Independent Adjuster’s Actions Can Bind Insurer in an Action for Bad Faith

February 25, 2011

Recently, a Philadelphia Court of Common Pleas Judge rejected an insurer’s argument that it should not be held responsible for the actions of an independent adjuster.  In Grigos v. Certain Underwriters at Lloyd’s, London, December Term, 2008, No. 1907, the insurer, through its managing general agent, hired an independent adjuster to handle this first party fire claim.

It was alleged, throughout the adjustment of the claim, that the independent adjuster misrepresented the policy limits and exclusions when negotiating with the insured’s public adjuster.  Furthermore, it was alleged that the independent adjuster delayed payment on covered losses which exacerbated the insured’s losses.  Finally, the independent adjuster allegedly denied the insured’s request for appraisal.  When the insured retained counsel and sued requesting that the Court compel appraisal, the independent adjuster agreed to the request.
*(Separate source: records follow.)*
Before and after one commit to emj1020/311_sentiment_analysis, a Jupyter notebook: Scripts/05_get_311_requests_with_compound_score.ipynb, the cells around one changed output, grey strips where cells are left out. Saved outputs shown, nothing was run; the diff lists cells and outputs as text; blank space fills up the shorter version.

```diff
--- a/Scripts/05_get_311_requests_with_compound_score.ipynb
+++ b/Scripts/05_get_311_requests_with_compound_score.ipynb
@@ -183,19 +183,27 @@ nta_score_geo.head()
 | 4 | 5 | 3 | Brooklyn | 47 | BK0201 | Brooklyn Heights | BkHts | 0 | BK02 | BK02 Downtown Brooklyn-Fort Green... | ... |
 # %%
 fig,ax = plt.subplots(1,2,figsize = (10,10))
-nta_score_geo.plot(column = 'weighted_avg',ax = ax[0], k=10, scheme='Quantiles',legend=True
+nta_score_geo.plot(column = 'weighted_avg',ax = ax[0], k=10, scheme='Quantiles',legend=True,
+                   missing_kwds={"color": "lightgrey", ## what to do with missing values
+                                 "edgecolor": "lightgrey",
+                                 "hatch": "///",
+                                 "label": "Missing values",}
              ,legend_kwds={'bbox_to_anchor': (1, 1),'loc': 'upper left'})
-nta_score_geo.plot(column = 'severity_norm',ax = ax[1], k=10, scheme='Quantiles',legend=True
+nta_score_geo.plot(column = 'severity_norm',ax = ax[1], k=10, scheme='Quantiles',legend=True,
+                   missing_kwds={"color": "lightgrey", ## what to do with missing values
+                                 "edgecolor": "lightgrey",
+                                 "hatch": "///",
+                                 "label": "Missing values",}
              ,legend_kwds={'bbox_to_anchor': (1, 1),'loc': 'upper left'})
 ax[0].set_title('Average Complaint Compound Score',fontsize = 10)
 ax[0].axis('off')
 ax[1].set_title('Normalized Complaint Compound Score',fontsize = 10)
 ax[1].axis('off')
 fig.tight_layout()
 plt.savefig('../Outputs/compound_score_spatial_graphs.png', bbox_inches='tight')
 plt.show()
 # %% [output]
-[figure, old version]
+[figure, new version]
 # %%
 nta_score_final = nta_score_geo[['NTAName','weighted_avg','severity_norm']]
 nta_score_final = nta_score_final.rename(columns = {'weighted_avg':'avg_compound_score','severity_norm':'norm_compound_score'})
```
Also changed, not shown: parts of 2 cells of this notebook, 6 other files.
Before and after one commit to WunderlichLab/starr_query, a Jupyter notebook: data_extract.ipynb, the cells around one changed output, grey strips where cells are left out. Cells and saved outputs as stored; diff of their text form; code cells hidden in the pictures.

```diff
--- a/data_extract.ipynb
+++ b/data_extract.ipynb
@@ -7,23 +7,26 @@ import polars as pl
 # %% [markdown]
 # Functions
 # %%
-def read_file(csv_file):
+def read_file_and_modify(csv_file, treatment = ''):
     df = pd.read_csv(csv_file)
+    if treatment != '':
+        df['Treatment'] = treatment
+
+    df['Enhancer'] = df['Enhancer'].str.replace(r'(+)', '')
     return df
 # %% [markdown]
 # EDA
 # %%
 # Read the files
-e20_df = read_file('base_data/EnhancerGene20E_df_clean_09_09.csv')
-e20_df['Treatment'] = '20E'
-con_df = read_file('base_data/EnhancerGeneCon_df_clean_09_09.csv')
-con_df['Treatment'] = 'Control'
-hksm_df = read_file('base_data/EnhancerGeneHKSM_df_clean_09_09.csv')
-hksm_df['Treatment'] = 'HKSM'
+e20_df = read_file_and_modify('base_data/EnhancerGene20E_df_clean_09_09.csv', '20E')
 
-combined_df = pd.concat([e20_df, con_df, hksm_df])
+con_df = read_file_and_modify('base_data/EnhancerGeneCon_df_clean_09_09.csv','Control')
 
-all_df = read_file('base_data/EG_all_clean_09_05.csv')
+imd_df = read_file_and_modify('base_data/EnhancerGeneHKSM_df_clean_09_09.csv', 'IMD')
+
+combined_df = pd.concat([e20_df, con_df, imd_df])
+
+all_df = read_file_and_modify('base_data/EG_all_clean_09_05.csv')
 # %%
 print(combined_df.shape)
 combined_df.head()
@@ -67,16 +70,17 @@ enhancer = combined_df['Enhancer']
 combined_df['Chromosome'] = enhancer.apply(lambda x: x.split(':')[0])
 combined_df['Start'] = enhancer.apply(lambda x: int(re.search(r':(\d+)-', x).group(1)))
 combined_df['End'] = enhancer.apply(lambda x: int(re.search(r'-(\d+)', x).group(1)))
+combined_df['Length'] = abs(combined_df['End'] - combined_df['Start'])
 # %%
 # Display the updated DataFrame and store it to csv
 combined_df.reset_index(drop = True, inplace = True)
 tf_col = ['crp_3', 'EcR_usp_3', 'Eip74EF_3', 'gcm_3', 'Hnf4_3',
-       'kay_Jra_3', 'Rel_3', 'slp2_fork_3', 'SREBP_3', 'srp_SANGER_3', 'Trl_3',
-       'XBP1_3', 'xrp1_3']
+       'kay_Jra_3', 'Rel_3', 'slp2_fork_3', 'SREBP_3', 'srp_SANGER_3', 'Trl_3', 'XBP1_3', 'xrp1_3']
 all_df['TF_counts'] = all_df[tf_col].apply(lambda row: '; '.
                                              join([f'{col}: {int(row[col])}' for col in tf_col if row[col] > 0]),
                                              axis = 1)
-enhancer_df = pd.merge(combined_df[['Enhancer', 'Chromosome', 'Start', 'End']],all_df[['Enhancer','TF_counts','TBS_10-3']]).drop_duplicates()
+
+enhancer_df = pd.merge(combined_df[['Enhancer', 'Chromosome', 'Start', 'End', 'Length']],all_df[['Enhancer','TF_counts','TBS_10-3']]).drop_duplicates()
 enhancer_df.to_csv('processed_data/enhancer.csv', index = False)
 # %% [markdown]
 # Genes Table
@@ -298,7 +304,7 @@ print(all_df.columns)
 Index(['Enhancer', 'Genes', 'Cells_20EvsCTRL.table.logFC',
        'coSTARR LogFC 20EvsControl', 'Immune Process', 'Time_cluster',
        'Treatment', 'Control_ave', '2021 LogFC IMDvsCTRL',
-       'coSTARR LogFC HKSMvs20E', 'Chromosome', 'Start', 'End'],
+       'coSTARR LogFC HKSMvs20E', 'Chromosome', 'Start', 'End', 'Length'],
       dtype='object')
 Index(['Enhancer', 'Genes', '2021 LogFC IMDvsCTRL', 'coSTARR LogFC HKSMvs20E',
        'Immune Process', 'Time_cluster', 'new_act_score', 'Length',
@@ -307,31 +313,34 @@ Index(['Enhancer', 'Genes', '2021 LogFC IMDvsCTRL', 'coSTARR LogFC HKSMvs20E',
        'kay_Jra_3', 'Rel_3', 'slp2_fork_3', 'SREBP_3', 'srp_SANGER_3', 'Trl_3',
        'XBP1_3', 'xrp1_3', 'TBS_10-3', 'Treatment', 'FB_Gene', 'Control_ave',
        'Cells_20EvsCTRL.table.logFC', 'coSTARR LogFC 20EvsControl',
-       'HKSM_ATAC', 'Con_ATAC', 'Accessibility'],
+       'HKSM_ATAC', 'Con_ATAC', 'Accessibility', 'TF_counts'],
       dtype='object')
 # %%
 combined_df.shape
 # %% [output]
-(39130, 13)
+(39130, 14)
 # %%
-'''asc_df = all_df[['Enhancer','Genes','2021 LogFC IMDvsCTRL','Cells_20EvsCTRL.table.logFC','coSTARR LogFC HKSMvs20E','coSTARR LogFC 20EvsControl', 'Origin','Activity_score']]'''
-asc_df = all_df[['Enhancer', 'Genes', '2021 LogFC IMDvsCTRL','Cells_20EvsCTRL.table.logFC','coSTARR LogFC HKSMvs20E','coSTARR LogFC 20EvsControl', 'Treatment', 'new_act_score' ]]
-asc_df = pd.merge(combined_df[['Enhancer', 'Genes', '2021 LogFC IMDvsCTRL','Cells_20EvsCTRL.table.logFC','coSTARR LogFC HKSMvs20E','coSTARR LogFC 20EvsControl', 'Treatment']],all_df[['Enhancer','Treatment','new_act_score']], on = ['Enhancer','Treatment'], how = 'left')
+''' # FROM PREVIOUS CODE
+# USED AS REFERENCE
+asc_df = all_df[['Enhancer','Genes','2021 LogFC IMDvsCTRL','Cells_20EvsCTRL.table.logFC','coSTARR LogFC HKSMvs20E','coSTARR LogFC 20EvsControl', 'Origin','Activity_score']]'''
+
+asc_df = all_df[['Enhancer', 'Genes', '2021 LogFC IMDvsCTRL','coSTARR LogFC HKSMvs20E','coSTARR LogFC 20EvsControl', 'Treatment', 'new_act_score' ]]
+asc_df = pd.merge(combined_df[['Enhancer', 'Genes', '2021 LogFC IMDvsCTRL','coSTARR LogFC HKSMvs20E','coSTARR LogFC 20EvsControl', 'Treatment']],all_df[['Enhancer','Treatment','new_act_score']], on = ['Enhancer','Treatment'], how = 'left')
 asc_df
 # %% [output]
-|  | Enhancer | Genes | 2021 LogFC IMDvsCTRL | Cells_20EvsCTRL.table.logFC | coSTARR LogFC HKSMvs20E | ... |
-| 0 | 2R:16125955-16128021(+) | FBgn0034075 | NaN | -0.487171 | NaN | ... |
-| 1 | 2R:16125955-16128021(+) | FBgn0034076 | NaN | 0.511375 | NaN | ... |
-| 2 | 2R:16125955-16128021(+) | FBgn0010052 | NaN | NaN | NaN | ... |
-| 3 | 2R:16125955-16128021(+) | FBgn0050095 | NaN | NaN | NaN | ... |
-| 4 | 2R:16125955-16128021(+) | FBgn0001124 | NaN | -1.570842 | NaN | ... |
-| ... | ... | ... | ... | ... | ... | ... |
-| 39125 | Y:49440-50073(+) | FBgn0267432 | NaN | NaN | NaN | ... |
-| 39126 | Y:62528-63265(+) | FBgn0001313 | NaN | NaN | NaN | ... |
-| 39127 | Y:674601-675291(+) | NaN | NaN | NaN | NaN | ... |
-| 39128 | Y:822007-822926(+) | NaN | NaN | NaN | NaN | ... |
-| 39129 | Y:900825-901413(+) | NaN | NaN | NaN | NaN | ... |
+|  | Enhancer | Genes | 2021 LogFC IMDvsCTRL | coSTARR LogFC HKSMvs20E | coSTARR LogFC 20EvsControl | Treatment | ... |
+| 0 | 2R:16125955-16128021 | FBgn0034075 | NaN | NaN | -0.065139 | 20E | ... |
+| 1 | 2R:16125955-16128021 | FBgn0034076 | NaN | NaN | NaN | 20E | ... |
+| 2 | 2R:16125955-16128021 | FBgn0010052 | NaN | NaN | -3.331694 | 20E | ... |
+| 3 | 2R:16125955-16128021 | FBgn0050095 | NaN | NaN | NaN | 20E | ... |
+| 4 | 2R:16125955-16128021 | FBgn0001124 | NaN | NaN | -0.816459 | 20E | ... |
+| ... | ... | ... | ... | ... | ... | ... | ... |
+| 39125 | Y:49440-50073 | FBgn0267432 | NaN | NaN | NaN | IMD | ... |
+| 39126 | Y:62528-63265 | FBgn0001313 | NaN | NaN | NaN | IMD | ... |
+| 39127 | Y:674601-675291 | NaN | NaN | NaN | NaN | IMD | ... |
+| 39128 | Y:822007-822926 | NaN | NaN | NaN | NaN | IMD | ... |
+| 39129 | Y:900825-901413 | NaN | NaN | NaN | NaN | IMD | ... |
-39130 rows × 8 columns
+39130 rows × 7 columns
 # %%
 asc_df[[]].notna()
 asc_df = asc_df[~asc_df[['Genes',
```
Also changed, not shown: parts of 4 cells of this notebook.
Ultimately, the insurer paid all of the insured’s claims, which extinguished the claim for bad faith for breach of contract.  However, the Judge granted the motion for summary judgment on the statutory bad faith claim, finding that the independent adjuster’s actions were malicious, incompetent and ignorant and that he acted with bad faith, all of which were attributable to the insurer.  Ultimately, the case settled before the trial of the statutory bad faith claim.